BEGIN
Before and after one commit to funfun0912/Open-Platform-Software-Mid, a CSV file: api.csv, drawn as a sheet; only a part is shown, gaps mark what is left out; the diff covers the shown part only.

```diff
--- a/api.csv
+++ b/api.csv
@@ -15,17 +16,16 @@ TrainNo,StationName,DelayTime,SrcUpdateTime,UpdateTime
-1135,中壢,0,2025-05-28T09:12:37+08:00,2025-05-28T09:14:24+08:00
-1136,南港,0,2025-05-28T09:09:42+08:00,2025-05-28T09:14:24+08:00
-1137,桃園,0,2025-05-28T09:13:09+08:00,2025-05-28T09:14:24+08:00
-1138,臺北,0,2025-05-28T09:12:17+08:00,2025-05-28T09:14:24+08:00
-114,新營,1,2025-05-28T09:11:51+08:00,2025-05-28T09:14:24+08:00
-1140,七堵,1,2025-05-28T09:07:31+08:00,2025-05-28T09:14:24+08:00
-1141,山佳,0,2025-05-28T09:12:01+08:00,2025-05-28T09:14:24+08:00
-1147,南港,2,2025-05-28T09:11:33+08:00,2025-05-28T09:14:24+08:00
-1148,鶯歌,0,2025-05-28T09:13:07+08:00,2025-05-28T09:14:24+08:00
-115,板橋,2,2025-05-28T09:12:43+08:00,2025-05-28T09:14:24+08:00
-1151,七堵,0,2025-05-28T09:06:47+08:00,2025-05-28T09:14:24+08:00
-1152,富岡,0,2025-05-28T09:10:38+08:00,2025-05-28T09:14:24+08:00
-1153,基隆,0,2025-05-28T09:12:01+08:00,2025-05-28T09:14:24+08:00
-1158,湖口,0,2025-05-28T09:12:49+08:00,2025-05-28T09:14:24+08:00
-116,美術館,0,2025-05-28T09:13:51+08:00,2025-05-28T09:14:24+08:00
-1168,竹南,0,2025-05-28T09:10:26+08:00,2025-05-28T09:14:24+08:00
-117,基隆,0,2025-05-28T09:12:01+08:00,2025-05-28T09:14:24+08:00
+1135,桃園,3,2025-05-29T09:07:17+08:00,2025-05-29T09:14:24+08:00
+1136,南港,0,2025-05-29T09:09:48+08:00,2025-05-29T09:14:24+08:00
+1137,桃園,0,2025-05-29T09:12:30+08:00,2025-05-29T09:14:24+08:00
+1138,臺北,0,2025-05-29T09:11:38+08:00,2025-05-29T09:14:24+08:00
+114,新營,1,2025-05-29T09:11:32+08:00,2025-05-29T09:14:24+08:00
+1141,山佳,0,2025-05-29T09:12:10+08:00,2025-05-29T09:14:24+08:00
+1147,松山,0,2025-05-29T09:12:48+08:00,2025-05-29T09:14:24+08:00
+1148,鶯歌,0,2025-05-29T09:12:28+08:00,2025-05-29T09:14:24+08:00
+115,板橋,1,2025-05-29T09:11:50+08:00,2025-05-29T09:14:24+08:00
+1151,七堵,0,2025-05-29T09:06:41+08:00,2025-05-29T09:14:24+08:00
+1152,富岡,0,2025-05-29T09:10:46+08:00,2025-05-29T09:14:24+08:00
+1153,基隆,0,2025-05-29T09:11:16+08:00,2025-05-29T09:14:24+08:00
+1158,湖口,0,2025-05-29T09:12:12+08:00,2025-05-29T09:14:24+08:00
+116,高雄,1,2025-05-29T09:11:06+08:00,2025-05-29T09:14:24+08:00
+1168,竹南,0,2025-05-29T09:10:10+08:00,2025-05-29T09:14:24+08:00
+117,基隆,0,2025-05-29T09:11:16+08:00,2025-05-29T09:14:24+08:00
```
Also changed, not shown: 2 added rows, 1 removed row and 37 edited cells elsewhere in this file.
END
Every entry should be restated word for word.

SOLUTION.
Before and after one commit to funfun0912/Open-Platform-Software-Mid, a CSV file: api.csv, drawn as a sheet; only a part is shown, gaps mark what is left out; the diff covers the shown part only.

```diff
--- a/api.csv
+++ b/api.csv
@@ -15,17 +16,16 @@ TrainNo,StationName,DelayTime,SrcUpdateTime,UpdateTime
-1135,中壢,0,2025-05-28T09:12:37+08:00,2025-05-28T09:14:24+08:00
-1136,南港,0,2025-05-28T09:09:42+08:00,2025-05-28T09:14:24+08:00
-1137,桃園,0,2025-05-28T09:13:09+08:00,2025-05-28T09:14:24+08:00
-1138,臺北,0,2025-05-28T09:12:17+08:00,2025-05-28T09:14:24+08:00
-114,新營,1,2025-05-28T09:11:51+08:00,2025-05-28T09:14:24+08:00
-1140,七堵,1,2025-05-28T09:07:31+08:00,2025-05-28T09:14:24+08:00
-1141,山佳,0,2025-05-28T09:12:01+08:00,2025-05-28T09:14:24+08:00
-1147,南港,2,2025-05-28T09:11:33+08:00,2025-05-28T09:14:24+08:00
-1148,鶯歌,0,2025-05-28T09:13:07+08:00,2025-05-28T09:14:24+08:00
-115,板橋,2,2025-05-28T09:12:43+08:00,2025-05-28T09:14:24+08:00
-1151,七堵,0,2025-05-28T09:06:47+08:00,2025-05-28T09:14:24+08:00
-1152,富岡,0,2025-05-28T09:10:38+08:00,2025-05-28T09:14:24+08:00
-1153,基隆,0,2025-05-28T09:12:01+08:00,2025-05-28T09:14:24+08:00
-1158,湖口,0,2025-05-28T09:12:49+08:00,2025-05-28T09:14:24+08:00
-116,美術館,0,2025-05-28T09:13:51+08:00,2025-05-28T09:14:24+08:00
-1168,竹南,0,2025-05-28T09:10:26+08:00,2025-05-28T09:14:24+08:00
-117,基隆,0,2025-05-28T09:12:01+08:00,2025-05-28T09:14:24+08:00
+1135,桃園,3,2025-05-29T09:07:17+08:00,2025-05-29T09:14:24+08:00
+1136,南港,0,2025-05-29T09:09:48+08:00,2025-05-29T09:14:24+08:00
+1137,桃園,0,2025-05-29T09:12:30+08:00,2025-05-29T09:14:24+08:00
+1138,臺北,0,2025-05-29T09:11:38+08:00,2025-05-29T09:14:24+08:00
+114,新營,1,2025-05-29T09:11:32+08:00,2025-05-29T09:14:24+08:00
+1141,山佳,0,2025-05-29T09:12:10+08:00,2025-05-29T09:14:24+08:00
+1147,松山,0,2025-05-29T09:12:48+08:00,2025-05-29T09:14:24+08:00
+1148,鶯歌,0,2025-05-29T09:12:28+08:00,2025-05-29T09:14:24+08:00
+115,板橋,1,2025-05-29T09:11:50+08:00,2025-05-29T09:14:24+08:00
+1151,七堵,0,2025-05-29T09:06:41+08:00,2025-05-29T09:14:24+08:00
+1152,富岡,0,2025-05-29T09:10:46+08:00,2025-05-29T09:14:24+08:00
+1153,基隆,0,2025-05-29T09:11:16+08:00,2025-05-29T09:14:24+08:00
+1158,湖口,0,2025-05-29T09:12:12+08:00,2025-05-29T09:14:24+08:00
+116,高雄,1,2025-05-29T09:11:06+08:00,2025-05-29T09:14:24+08:00
+1168,竹南,0,2025-05-29T09:10:10+08:00,2025-05-29T09:14:24+08:00
+117,基隆,0,2025-05-29T09:11:16+08:00,2025-05-29T09:14:24+08:00
```
Also changed, not shown: 2 added rows, 1 removed row and 37 edited cells elsewhere in this file.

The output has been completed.